#### Provided data
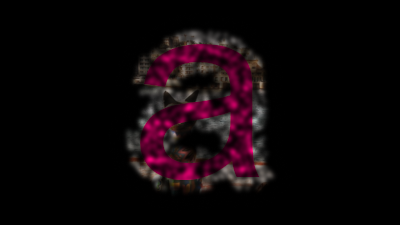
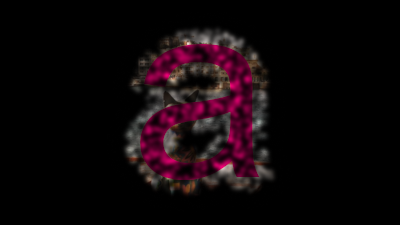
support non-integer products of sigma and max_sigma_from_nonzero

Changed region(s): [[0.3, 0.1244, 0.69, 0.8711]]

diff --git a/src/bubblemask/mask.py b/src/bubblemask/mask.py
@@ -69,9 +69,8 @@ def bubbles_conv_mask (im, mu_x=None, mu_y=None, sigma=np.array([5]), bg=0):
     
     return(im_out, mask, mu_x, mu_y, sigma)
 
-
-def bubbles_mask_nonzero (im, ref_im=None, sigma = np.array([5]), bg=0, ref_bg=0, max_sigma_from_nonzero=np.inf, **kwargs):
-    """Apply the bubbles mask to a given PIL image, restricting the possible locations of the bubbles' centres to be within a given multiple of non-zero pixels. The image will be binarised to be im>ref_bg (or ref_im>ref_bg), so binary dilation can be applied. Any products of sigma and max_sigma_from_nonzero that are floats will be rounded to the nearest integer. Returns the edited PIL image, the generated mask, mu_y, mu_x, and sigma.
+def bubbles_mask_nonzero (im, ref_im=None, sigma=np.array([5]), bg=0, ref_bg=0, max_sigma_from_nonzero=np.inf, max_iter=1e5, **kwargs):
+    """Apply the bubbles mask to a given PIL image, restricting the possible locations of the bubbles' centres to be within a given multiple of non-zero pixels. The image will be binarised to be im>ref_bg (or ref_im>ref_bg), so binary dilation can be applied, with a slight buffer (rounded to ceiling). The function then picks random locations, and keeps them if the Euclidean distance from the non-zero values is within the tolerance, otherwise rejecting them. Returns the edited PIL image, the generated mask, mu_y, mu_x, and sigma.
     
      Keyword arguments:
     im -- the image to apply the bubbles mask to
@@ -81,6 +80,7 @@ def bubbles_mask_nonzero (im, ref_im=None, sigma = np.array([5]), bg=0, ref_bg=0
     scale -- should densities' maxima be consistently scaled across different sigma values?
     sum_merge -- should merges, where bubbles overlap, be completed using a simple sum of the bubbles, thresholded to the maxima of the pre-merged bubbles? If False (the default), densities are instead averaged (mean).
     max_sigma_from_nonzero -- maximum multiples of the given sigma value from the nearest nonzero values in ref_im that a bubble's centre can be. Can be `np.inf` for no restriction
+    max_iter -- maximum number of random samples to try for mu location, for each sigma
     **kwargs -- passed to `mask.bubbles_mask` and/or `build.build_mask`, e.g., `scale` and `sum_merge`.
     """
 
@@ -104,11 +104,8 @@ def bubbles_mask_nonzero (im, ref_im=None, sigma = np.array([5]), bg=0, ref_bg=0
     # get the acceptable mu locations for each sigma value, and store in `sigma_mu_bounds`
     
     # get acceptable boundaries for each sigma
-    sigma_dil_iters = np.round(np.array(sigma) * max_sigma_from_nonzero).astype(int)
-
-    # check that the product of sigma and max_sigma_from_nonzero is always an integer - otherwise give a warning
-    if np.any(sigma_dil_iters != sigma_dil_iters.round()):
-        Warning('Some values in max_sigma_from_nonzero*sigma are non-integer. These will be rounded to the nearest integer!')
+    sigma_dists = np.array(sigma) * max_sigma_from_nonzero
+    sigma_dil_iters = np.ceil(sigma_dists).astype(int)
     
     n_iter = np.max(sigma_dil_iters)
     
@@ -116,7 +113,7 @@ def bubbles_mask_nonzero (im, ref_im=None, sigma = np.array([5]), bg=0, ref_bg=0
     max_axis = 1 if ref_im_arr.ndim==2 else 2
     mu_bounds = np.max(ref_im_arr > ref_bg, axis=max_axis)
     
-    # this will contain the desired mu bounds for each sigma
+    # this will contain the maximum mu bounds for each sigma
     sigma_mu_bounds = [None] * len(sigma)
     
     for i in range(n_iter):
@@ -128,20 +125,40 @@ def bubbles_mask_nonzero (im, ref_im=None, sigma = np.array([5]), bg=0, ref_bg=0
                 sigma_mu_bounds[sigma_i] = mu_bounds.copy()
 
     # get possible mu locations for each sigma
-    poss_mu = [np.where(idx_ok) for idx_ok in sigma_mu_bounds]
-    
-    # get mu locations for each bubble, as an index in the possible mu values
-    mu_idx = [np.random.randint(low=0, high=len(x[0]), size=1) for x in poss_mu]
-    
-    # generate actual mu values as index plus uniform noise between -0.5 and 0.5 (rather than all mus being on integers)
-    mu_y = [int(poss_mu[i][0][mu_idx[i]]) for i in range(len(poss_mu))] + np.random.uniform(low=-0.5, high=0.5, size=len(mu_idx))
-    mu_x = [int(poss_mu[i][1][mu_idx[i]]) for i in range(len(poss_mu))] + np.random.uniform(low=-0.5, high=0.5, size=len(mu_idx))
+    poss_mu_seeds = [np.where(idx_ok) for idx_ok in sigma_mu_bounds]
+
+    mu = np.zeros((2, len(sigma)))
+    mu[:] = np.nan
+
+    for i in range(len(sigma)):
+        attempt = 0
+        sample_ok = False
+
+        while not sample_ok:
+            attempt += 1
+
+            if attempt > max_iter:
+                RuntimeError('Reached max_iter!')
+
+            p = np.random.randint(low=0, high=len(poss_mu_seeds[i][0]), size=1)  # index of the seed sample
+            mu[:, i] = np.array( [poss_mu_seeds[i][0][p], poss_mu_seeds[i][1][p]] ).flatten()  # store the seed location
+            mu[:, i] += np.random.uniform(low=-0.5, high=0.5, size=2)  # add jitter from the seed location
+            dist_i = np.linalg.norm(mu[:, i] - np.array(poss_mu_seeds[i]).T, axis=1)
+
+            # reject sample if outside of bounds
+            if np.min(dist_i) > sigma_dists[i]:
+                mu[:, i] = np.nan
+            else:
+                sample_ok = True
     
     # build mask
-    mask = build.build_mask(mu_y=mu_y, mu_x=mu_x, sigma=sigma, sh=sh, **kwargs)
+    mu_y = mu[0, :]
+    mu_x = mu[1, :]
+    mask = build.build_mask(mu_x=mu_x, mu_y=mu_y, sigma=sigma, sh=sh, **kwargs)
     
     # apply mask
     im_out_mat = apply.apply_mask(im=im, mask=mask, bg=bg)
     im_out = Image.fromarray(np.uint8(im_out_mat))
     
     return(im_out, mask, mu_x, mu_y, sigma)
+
########
#### Provided data
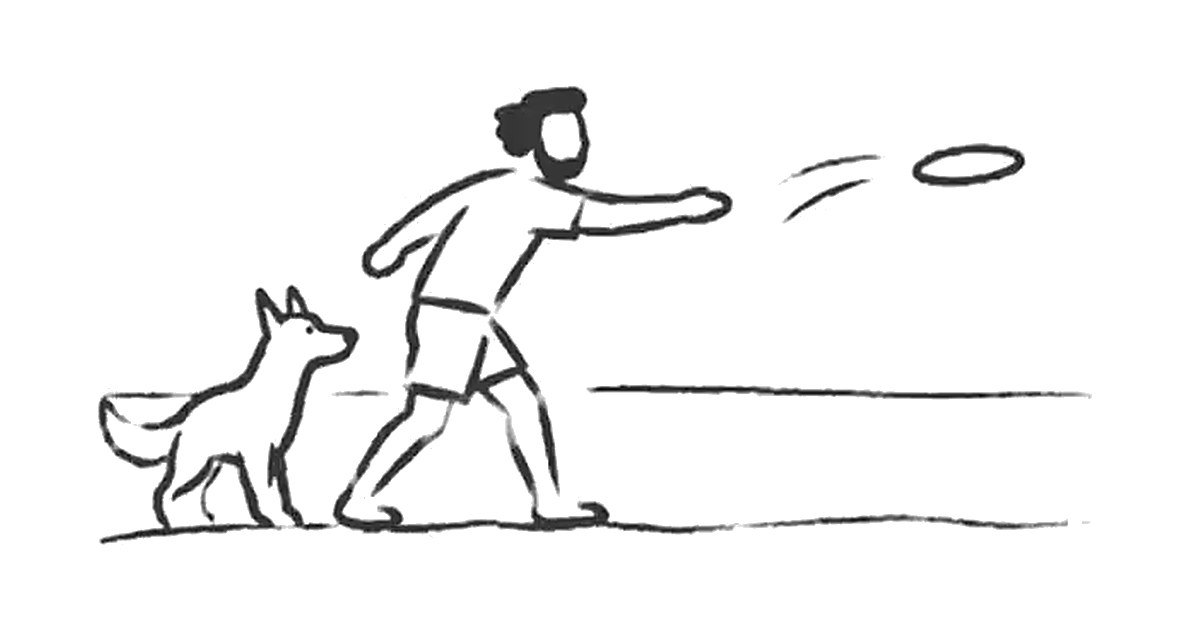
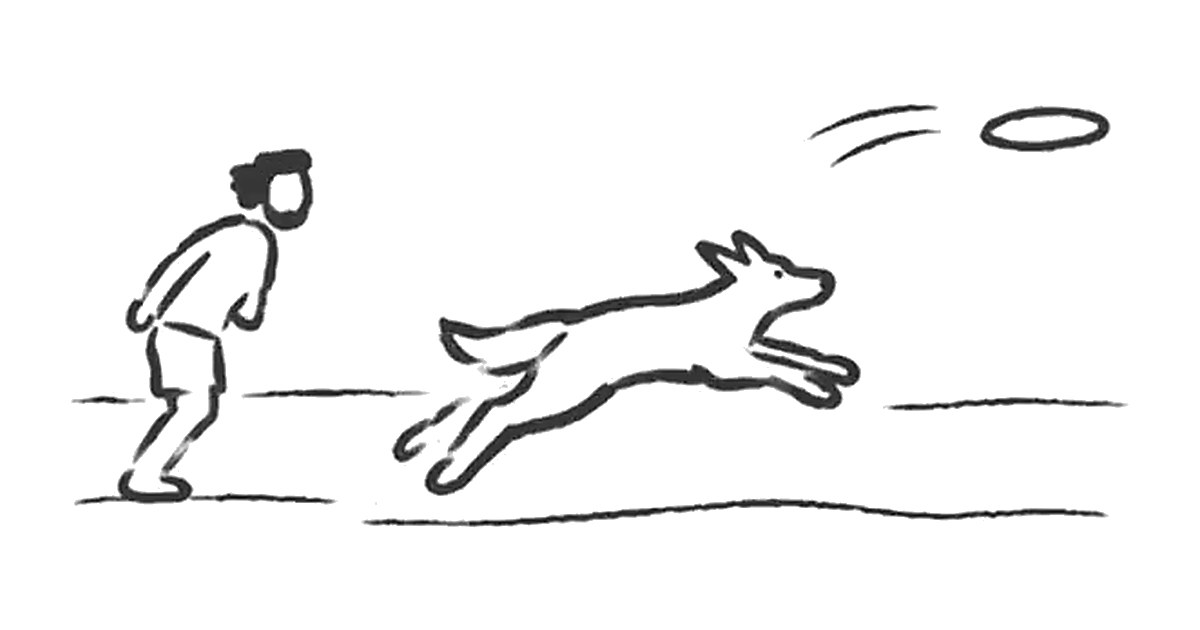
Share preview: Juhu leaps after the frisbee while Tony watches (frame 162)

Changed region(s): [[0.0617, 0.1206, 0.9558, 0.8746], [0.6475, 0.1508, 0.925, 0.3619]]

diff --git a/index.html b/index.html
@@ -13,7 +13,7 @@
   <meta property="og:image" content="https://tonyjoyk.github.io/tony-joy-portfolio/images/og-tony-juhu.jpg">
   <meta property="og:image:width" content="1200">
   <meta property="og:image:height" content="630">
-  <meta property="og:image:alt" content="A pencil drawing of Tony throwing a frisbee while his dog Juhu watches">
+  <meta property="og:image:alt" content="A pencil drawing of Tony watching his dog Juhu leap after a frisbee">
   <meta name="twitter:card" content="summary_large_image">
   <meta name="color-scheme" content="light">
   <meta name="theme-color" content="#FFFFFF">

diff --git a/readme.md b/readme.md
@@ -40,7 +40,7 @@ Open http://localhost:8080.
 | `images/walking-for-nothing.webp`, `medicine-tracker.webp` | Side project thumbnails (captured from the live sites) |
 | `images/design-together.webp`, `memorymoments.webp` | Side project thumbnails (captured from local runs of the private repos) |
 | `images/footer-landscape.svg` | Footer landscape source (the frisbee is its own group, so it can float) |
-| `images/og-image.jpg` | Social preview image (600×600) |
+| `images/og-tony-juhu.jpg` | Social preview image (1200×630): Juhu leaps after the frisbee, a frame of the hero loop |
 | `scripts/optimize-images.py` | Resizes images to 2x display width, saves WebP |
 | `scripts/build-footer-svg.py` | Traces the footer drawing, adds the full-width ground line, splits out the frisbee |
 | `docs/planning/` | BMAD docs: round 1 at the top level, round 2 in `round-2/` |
########
Task directions:
Find every line in the records that contains the word "frisbee"; copy those lines.

Written solution:
Share preview: Juhu leaps after the frisbee while Tony watches (frame 162)
-  <meta property="og:image:alt" content="A pencil drawing of Tony throwing a frisbee while his dog Juhu watches">
+  <meta property="og:image:alt" content="A pencil drawing of Tony watching his dog Juhu leap after a frisbee">
 | `images/footer-landscape.svg` | Footer landscape source (the frisbee is its own group, so it can float) |
+| `images/og-tony-juhu.jpg` | Social preview image (1200×630): Juhu leaps after the frisbee, a frame of the hero loop |
 | `scripts/build-footer-svg.py` | Traces the footer drawing, adds the full-width ground line, splits out the frisbee |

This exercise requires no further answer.